Sashalee King wants you to get back to that thing you were passionate about as a kid.
King is the founder and CEO of Lost Demo, a fledgling company that got its start at a workshop at the Bronx Native store in Mott Haven, which sells merchandise that embodies the culture of the unique borough.
Lost Demo now produces hand-designed mugs with uplifting messages that are marketed at the store.
“When we are young, we have so many goals, dreams, and aspirations, but life happens, and we tend to stray away from those dreams,” King said. “Lost Demo aims to encourage people to tap back into themselves and rediscover or discover their talents, gifts passions.”
The community has taken a liking to her products, and she’s seen her business grow overall.

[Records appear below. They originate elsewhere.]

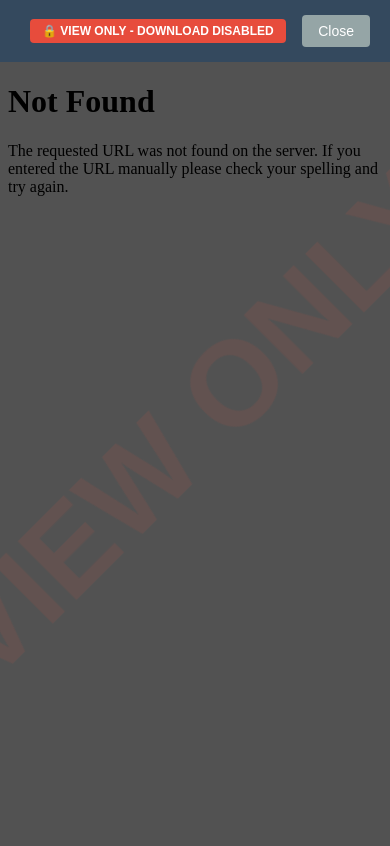
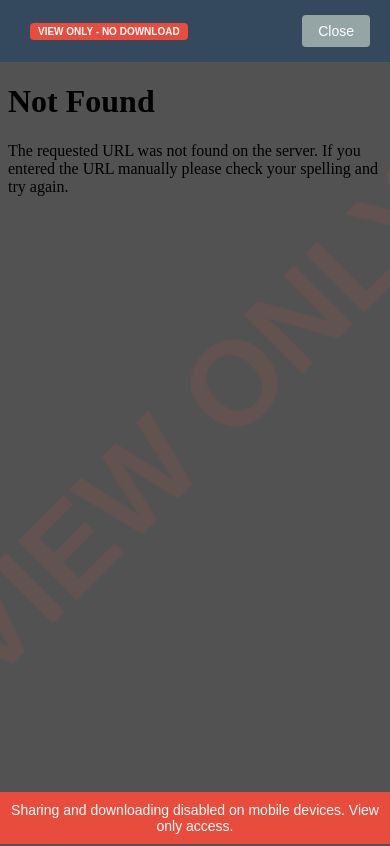
Before and after one commit to ksbpl1218/pdf_-management-system, a Flask app: template templates/pdf_viewer.html in a window 390 px wide. Run offline with Flask 3, Linux system fonts and the light colour scheme; the template is opened without the code that fills it, so the values that code supplies are empty.

Commit message:
Update pdf_viewer.html

```diff
--- a/templates/pdf_viewer.html
+++ b/templates/pdf_viewer.html
@@ -10,6 +10,12 @@
             font-family: Arial, sans-serif;
             background-color: #2c3e50;
             overflow: hidden;
+            -webkit-touch-callout: none;
+            -webkit-user-select: none;
+            -khtml-user-select: none;
+            -moz-user-select: none;
+            -ms-user-select: none;
+            user-select: none;
         }
         .header {
             background-color: #34495e;
@@ -26,6 +32,7 @@
             display: flex;
             align-items: center;
             gap: 10px;
+            flex: 1;
         }
         .view-only-badge {
             background-color: #e74c3c;
@@ -53,11 +60,13 @@
             display: flex;
             justify-content: center;
             align-items: center;
+            position: relative;
         }
         iframe {
             width: 100%;
             height: 100%;
             border: none;
+            pointer-events: auto;
         }
         .watermark {
             position: fixed;
@@ -71,13 +80,38 @@
             font-weight: bold;
             white-space: nowrap;
         }
+        .mobile-warning {
+            display: none;
+            position: fixed;
+            bottom: 0;
+            left: 0;
+            right: 0;
+            background-color: #e74c3c;
+            color: white;
+            padding: 10px;
+            text-align: center;
+            font-size: 14px;
+            z-index: 10000;
+        }
+        @media (max-width: 768px) {
+            .mobile-warning {
+                display: block;
+            }
+            .filename {
+                font-size: 14px;
+            }
+            .view-only-badge {
+                font-size: 10px;
+                padding: 3px 8px;
+            }
+        }
     </style>
 </head>
 <body>
     <div class="header">
         <div class="filename">
             <span>{{ filename }}</span>
-            <span class="view-only-badge">🔒 VIEW ONLY - DOWNLOAD DISABLED</span>
+            <span class="view-only-badge">VIEW ONLY - NO DOWNLOAD</span>
         </div>
         <button class="close-btn" onclick="window.close()">Close</button>
     </div>
@@ -85,17 +119,32 @@
     <div class="watermark">VIEW ONLY</div>
 
     <div class="pdf-container">
-        <iframe id="pdfFrame" src="/api/files/{{ file_id }}/content?token={{ token }}#toolbar=0&navpanes=0&scrollbar=1"></iframe>
+        <iframe id="pdfFrame" src="/api/files/{{ file_id }}/content?token={{ token }}#toolbar=0&navpanes=0&scrollbar=1&view=FitH"></iframe>
+    </div>
+
+    <div class="mobile-warning">
+        Sharing and downloading disabled on mobile devices. View only access.
     </div>
 
     <script>
-        // Disable right-click
+        // Detect mobile device
+        function isMobileDevice() {
+            return /Android|webOS|iPhone|iPad|iPod|BlackBerry|IEMobile|Opera Mini/i.test(navigator.userAgent)
+                || (window.innerWidth <= 768);
+        }
+
+        const isMobile = isMobileDevice();
+
+        // Disable context menu (right-click)
         document.addEventListener('contextmenu', function(e) {
             e.preventDefault();
+            if (isMobile) {
+                showMobileAlert();
+            }
             return false;
         });
 
-        // Disable keyboard shortcuts for save, print, etc.
+        // Disable keyboard shortcuts
         document.addEventListener('keydown', function(e) {
             // Disable Ctrl+S (Save), Ctrl+P (Print), Ctrl+A (Select All)
             if (e.ctrlKey && (e.key === 's' || e.key === 'p' || e.key === 'a')) {
@@ -114,16 +163,134 @@
             }
         });
 
-        // Prevent iframe access
+        // Mobile-specific restrictions
+        if (isMobile) {
+            // Disable long press menu on mobile
+            document.addEventListener('touchstart', function(e) {
+                if (e.touches.length > 1) {
+                    e.preventDefault();
+                }
+            }, { passive: false });
+
+            document.addEventListener('touchend', function(e) {
+                e.preventDefault();
+            }, { passive: false });
+
+            // Disable pinch zoom
+            document.addEventListener('gesturestart', function(e) {
+                e.preventDefault();
+            });
+
+            document.addEventListener('gesturechange', function(e) {
+                e.preventDefault();
+            });
+
+            document.addEventListener('gestureend', function(e) {
+                e.preventDefault();
+            });
+
+            // Disable double-tap zoom
+            let lastTouchEnd = 0;
+            document.addEventListener('touchend', function(event) {
+                const now = Date.now();
+                if (now - lastTouchEnd <= 300) {
+                    event.preventDefault();
+                }
+                lastTouchEnd = now;
+            }, false);
+
+            // Disable share sheet on iOS
+            document.addEventListener('touchstart', function(e) {
+                if (e.touches.length > 1) {
+                    e.preventDefault();
+                }
+            }, { passive: false });
+
+            // Disable text selection on mobile
+            document.body.style.webkitTouchCallout = 'none';
+            document.body.style.webkitUserSelect = 'none';
+        }
+
+        // Prevent iframe manipulation
         window.addEventListener('message', function(e) {
             e.stopImmediatePropagation();
         }, true);
 
-        // Disable text selection
+        // Disable text selection globally
         document.body.style.userSelect = 'none';
         document.body.style.webkitUserSelect = 'none';
         document.body.style.mozUserSelect = 'none';
         document.body.style.msUserSelect = 'none';
+
+        // Disable drag and drop
+        document.addEventListener('dragstart', function(e) {
+            e.preventDefault();
+            return false;
+        });
+
+        // Block screenshot attempts (limited effectiveness)
+        document.addEventListener('keyup', function(e) {
+            // Detect Print Screen (limited detection)
+            if (e.key === 'PrintScreen') {
+                navigator.clipboard.writeText('');
+                if (isMobile) {
+                    showMobileAlert();
+                }
+            }
+        });
+
+        function showMobileAlert() {
+            const warning = document.querySelector('.mobile-warning');
+            warning.style.backgroundColor = '#c0392b';
+            setTimeout(() => {
+                warning.style.backgroundColor = '#e74c3c';
+            }, 500);
+        }
+
+        // Disable iOS share menu
+        if (navigator.userAgent.match(/iPhone|iPad|iPod/i)) {
+            document.addEventListener('touchstart', function(e) {
+                e.preventDefault();
+            }, { passive: false });
+        }
+
+        // Monitor for attempts to open in new window/tab
+        window.addEventListener('beforeunload', function(e) {
+            // This helps prevent some download attempts
+            return undefined;
+        });
+
+        // Additional mobile safeguards
+        if (isMobile) {
+            // Disable copy
+            document.addEventListener('copy', function(e) {
+                e.preventDefault();
+                showMobileAlert();
+                return false;
+            });
+
+            // Disable cut
+            document.addEventListener('cut', function(e) {
+                e.preventDefault();
+                showMobileAlert();
+                return false;
+            });
+
+            // Disable paste (for completeness)
+            document.addEventListener('paste', function(e) {
+                e.preventDefault();
+                return false;
+            });
+
+            // Intercept share attempts
+            if (navigator.share) {
+                const originalShare = navigator.share;
+                navigator.share = function() {
+                    showMobileAlert();
+                    return Promise.reject(new Error('Sharing disabled'));
+                };
+            }
+        }
     </script>
 </body>
 </html>
```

She credits Bronx Native co-founder Amaurys Grullon with inspiring her to launch her business – which then prompted her to jump start a career in teaching.
“Working with The Bronx Native really pushed me. I always wanted to have a line of products, but I never fulfilled that dream,” she said. “So when I heard about the opportunity, it pushed me to create my line of mugs and it motivated me.”
But King’s success is much more than a victory for a budding entrepreneur. It’s a testament to overcoming adversity. She credits the name of her business – Lost Demo King — to a time where she didn’t feel like she was her best self.
“There was a dark moment in my life where I too felt lost and forgot my purpose, but my core foundation was to help people, and since I wasn’t doing that, I was actually unhappy,” she said.
“If the thought of me not helping people could bring me so much confusion unhappiness, I had to ask myself what the opposite could do?”
Now that those days are behind her, the West Farms resident said her mission is to ensure that everyone she comes across re-evaluates their purpose, too.
Bronx Native is the exclusive outlet for her mugs – but it’s been way more to her than a sales outlet. She beams when discussing the most recent event she hosted at the shop – a workshop where she encouraged local residents to come and get started on their passion projects.
King hasn’t stopped at producing mugs. She is a certified elementary school teacher who is putting those talents to use teaching English to students online in China.
This coming fall, she will begin teaching students at a charter school in the Bronx. It’s a full-circle moment for King, who said that if she had the option to teach anywhere, it would be in the community that raised her.
“I’ve always wanted to be an elementary school teacher. I strayed away from that for years. I’ve held a plethora of positions in educational settings and Lost Demo gave me the courage to become get back to my passion in education as well,” she said.
Grullon said that artists and others looking for a similar opportunity can apply on the Bronx Native website. The store’s vendor partnership allows local entrepreneurs to sell their merchandise and also acts as an incubator helping them to grow as creatives.
Vendors are free to host their own events at the shop monthly, as well as promote their products on Bronx Native’s Instagram page. Events vendors have hosted include “paint and sips,” 90’s themed parties, and spoken word events.
“I’m so proud of Sashalee,” said Grullon. “The goal is for everyone who’s in partnership with us to not only benefit from their merchandise doing well, but we also want to help them grow and provide them with tools that have helped us evolve and become more successful.”
“We’ve evolved, and we now are a platform for other up and coming artists as well. The foundation is similar, but it’s grown into a much bigger movement that’s not just about our merchandise.”
His monthly events give local business owners a chance to gain knowledge on financial literacy, social media management, real estate, and generational wealth.
“Bronx native isn’t just about the Bronx,” Grullon added. “It’s about people of color and disenfranchised communities who need to know that they can express themselves by creating ecosystems within their communities.”
King hopes her mugs and their messages will inspire others to take the leap that Bronx Native offers.
“Amaurys’ energy is infectious,” she said.